• _WHAT TO PRODUCE_
All lines with the word "padding" must be pulled from the entries below.

───── GIVEN ENTRIES

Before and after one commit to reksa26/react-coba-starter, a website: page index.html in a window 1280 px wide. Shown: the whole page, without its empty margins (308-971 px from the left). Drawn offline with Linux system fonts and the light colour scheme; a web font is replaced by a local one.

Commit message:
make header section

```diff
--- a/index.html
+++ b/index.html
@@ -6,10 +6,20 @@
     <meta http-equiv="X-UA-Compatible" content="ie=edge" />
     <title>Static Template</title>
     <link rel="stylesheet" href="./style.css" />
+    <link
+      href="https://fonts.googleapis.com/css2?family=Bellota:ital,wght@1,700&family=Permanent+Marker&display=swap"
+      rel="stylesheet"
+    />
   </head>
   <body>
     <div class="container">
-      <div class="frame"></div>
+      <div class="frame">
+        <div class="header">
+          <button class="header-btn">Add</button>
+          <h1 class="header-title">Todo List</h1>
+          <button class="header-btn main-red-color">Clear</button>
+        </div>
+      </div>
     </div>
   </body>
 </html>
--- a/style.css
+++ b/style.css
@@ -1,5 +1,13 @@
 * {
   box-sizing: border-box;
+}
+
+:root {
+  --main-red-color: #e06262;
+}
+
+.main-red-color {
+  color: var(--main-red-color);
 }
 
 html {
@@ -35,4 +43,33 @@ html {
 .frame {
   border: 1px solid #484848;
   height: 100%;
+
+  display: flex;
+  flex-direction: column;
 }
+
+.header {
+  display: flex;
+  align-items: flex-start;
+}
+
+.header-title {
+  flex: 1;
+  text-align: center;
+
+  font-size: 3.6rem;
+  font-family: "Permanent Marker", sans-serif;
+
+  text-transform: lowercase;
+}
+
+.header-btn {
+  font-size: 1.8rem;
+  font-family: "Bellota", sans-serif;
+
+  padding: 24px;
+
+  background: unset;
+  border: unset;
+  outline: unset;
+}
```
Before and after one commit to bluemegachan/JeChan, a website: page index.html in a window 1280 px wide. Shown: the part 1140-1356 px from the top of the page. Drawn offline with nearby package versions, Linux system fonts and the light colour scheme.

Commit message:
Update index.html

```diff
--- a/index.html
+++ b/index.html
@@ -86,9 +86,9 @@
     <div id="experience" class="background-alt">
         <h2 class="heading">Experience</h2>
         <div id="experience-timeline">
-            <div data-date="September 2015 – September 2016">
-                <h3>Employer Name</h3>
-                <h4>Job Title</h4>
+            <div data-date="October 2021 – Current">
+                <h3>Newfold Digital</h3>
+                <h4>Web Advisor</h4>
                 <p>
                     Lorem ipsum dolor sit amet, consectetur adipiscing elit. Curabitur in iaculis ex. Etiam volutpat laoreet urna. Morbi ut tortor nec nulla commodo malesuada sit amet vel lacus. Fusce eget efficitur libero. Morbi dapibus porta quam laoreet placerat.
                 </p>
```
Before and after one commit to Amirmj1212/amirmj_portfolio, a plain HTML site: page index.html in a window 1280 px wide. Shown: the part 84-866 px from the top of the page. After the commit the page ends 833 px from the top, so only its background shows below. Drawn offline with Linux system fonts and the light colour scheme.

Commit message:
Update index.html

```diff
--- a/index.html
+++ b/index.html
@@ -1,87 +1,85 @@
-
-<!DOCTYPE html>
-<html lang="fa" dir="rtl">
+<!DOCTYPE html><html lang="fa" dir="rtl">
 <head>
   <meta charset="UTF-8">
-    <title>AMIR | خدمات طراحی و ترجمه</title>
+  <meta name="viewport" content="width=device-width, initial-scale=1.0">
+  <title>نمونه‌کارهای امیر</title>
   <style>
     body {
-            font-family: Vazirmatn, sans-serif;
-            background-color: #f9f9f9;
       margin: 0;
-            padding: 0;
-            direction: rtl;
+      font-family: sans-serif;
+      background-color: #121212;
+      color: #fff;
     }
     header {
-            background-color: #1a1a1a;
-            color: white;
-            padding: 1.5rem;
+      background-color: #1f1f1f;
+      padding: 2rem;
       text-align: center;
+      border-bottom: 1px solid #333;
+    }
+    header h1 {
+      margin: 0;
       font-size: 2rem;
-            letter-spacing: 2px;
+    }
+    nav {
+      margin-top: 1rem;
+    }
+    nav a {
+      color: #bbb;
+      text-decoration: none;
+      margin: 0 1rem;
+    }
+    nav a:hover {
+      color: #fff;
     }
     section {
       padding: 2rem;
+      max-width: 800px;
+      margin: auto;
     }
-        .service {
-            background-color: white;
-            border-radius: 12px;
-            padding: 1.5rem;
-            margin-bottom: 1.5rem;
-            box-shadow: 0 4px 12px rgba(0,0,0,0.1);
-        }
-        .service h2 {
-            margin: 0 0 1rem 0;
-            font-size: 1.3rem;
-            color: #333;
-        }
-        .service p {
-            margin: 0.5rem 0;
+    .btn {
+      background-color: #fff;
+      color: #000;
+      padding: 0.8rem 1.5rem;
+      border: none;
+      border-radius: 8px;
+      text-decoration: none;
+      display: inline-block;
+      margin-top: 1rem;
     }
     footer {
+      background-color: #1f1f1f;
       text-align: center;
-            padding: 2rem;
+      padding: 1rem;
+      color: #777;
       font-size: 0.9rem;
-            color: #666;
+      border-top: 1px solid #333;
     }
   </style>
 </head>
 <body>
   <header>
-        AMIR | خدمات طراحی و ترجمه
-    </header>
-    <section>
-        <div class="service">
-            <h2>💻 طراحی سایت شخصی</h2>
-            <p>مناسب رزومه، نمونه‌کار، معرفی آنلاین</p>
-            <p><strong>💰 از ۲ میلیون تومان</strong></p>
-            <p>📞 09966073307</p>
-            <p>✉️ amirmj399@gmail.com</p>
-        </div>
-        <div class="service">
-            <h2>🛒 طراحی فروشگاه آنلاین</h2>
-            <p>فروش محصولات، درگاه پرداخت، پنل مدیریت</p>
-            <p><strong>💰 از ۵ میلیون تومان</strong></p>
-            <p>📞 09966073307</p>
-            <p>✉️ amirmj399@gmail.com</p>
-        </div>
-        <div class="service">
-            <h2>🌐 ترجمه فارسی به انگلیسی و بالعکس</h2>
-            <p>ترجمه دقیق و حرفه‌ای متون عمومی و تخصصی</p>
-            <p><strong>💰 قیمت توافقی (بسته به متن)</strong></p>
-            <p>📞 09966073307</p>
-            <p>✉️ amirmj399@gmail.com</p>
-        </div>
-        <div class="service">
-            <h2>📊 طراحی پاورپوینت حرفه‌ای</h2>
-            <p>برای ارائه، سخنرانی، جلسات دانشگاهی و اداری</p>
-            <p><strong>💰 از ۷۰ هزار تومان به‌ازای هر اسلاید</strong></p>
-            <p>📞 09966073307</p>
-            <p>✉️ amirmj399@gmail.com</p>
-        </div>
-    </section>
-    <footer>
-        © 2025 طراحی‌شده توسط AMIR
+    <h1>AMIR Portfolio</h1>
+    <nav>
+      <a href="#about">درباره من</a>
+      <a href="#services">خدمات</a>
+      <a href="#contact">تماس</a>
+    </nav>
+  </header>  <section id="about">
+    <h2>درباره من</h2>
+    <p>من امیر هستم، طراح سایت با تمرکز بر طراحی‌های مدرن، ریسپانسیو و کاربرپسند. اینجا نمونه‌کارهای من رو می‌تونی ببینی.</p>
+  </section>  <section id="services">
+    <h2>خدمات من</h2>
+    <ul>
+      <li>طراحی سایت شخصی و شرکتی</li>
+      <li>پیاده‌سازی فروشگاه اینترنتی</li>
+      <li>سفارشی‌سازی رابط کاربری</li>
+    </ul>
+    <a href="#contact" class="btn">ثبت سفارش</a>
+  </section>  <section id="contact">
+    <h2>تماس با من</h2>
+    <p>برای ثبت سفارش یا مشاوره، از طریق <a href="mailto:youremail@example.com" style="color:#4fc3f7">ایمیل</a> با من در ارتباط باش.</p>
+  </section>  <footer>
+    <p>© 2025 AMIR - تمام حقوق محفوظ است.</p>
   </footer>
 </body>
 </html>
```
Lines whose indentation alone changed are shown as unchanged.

──────────

• _EXERCISE RESPONSE_
+  padding: 24px;
-            padding: 0;
-            padding: 1.5rem;
+      padding: 2rem;
       padding: 2rem;
-            padding: 1.5rem;
+      padding: 0.8rem 1.5rem;
-            padding: 2rem;
+      padding: 1rem;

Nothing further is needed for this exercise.